Freeze frame right there. Tom Bethell used to argue in the American Spectator that the permanent government in Washington viewed elections as a nuisance, something to be endured like summer thunderstorms that blow over in a few minutes, allowing them to get back to the job of administering the country in the name of “the common good.” Pelosi perfectly expresses in her comment the old Progressive view that “politics” and political argument should be less and less relevant to the main business of government. (This is one aspect of contemporary Progressive thought that has not changed from the old Progressives of a century ago, in contrast to the series I posted here last month.) The object of Progressivism was best expressed in Saint-Simone’s famous phrase that “the government of men should be replaced by the administration of things.” Of course, if you determine that a function of government, like traffic enforcement or tax collecting, should be beyond the reach of partisan political argument, then you have essentially ruled the other party out of order when it objects. Pelosi and confreres believe that once any welfare state measure is in place, it cannot be questioned. The tacit premise of Pelosi’s remark is that today’s Republican Party is an illegitimate party, akin to Nazis or Communists or other subversives who reject the principles of the Constitution. At best, elections to the Progressive mind would increasingly become ceremonial exercises, like Fourth of July picnics. At worst, it is an argument for tyranny.

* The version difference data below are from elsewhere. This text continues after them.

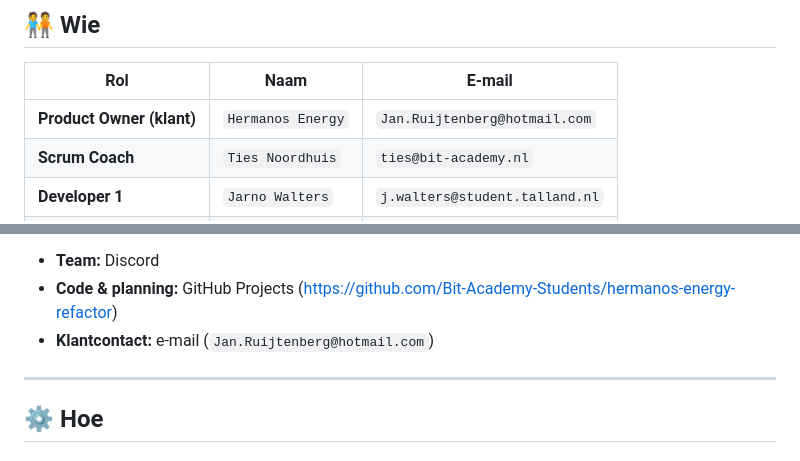
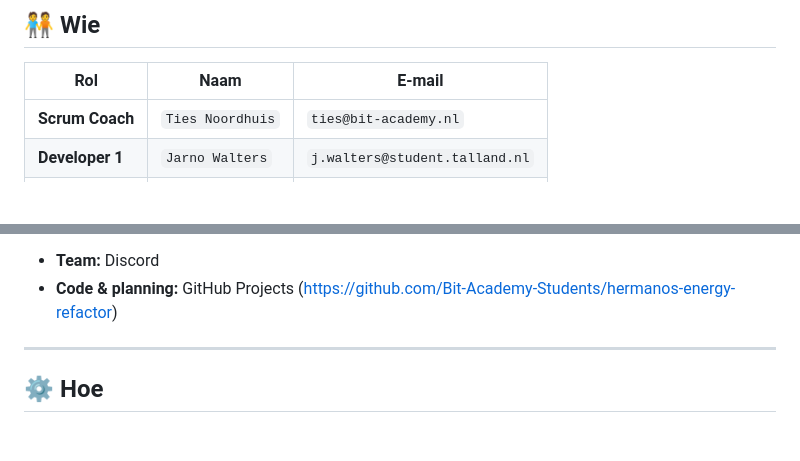
Before and after one commit to Bit-Academy-Students/hermanos-energy-refactor, a Markdown page: sprint_0_doc_template.md, 2 parts joined by grey strips. Drawn GitHub-style; blank space fills up the shorter version.

Commit message:
delete mail

```diff
--- a/sprint_0_doc_template.md
+++ b/sprint_0_doc_template.md
@@ -12,7 +12,6 @@
 
 | Rol                       | Naam                 | E-mail                         |
 | ------------------------- | -------------------- | ------------------------------ |
-| **Product Owner (klant)** | `Hermanos Energy` | `Jan.Ruijtenberg@hotmail.com`              |
 | **Scrum Coach**           | `Ties Noordhuis`             | `ties@bit-academy.nl`        |
 | **Developer 1**           | `Jarno Walters`             | `j.walters@student.talland.nl`    |
 | **Developer 2**           | `Hendrik Ket`             | `h.ket@student.talland.nl`    |
@@ -90,7 +89,6 @@
 **Communicatiekanalen**
 - **Team:** Discord
 - **Code & planning:** GitHub Projects (https://github.com/Bit-Academy-Students/hermanos-energy-refactor)
-- **Klantcontact:** e-mail (`Jan.Ruijtenberg@hotmail.com`)
 
 ---
 
```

It is a mistake to dismiss Pelosi as the complete nitwit she often appears. The most clarifying single moment of the last generation may well have been Pelosi’s famous remark that we’d need to pass the healthcare bill to find out what was in it. Rather than being a matter of ridicule, I thought Pelosi expressed perfectly the innermost character of congressional legislation in the modern administrative state. What she said was quite true and accurate: even at more than 2,000 pages, the enormous discretion and policy responsibility delegated to executive branch agencies meant that in effect the actual operating law would be formulated by administrators rather than Congress. And the huge number of waivers being granted under ObamaCare reveals the essentially arbitrary (some might say lawless) nature of administrative government.
The liberal/Progressive view of how we should be governed in the “modern” age was seldom put better than by Frank Goodnow, a prominent political scientist of the Progressive Era, in a 1901 book called Politics and Administration: A Study in Government. Draw deeply on this passage:
The fact is, then, that there is a large part of administration which is unconnected with politics, which should therefore be relieved very largely, if not altogether, from the control of political bodies. It is unconnected with politics because it embraces fields of semi-scientific, quasi-judicial and quasi-business or commercial activity–work which has little if any influence on the expression of the true state will. For the most advantageous discharge of this branch of the function of administration there should be organized a force of government agents absolutely free from the influence of politics. Such a force should be free from the influence of politics because of the fact that their mission is the exercise of foresight and discretion, the pursuit of truth, the gathering of information, the maintenance of a strictly impartial attitude toward the individuals with whom they have dealings, and the provision of the most efficient possible administrative organization. The position assigned to such officers should be the same as that which has been by universal consent assigned to judges. Their work is no more political in character than is that of judges.
That very last sentence, with its quaint and sincere naivete about the supposedly “nonpolitical” character of judges, gives away the whole game. The bitter divisions over the judiciary show that politics cannot be abolished, except through tyranny.